The Trinity Again?

When a laymen begins their studies of the Trinity, church father Augustine made a helpful saying that comes to mind. “anyone who denies the Trinity is in danger of losing her salvation, but anyone who tries to understand the Trinity is in danger of losing her mind.”
There are good reasons for the complexity of questions and at times the absurd conclusions in place of the doctrine of the Trinity. Ultimately it is often confusing to me how some get this concept so wrong when it is so clearly implied in Scripture and in our face (literally) when it comes to the Incarnation.

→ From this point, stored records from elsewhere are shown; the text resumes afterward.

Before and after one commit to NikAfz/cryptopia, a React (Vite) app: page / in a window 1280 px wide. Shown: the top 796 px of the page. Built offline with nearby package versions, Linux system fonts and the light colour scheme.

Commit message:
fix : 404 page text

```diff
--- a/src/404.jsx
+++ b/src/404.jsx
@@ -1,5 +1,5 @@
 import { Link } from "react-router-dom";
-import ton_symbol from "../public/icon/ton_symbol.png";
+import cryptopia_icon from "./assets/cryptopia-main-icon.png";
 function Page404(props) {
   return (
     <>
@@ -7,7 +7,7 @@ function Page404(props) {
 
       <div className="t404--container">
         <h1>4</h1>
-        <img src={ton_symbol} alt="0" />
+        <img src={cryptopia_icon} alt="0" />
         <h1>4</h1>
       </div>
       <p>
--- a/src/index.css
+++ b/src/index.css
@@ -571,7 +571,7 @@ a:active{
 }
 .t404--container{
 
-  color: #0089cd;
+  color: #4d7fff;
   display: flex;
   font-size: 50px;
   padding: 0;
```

The common error the heretics make against the Trinity is to observe it wasn’t in full blown form till it was spelled out in the fourth century at two great ecumenical councils (Nicea 325 and Constantinople 381). What the non-believer doesn’t realize is that many doctrines didn’t have to be refined till heresy came about and the early church father were constantly exegeting Scripture to combat and refute heretical claims. So while we don’t really struggle with the fact that Jesus was a man who walked in the flesh, first century skeptics did. And while we don’t argue over the canonicity of pseudopigrapha texts the early church did.
When people are shocked to hear that people today call themselves Christian but don’t hold to the doctrine of the Trinity, they should understand ultimately that this isn’t anything new at all. It is only something old wearing a new hat. Trinitarian doctrine needs to be instilled constantly in our services and in our preaching. Our preaching ought to make people think on the Trinity weekly if not daily.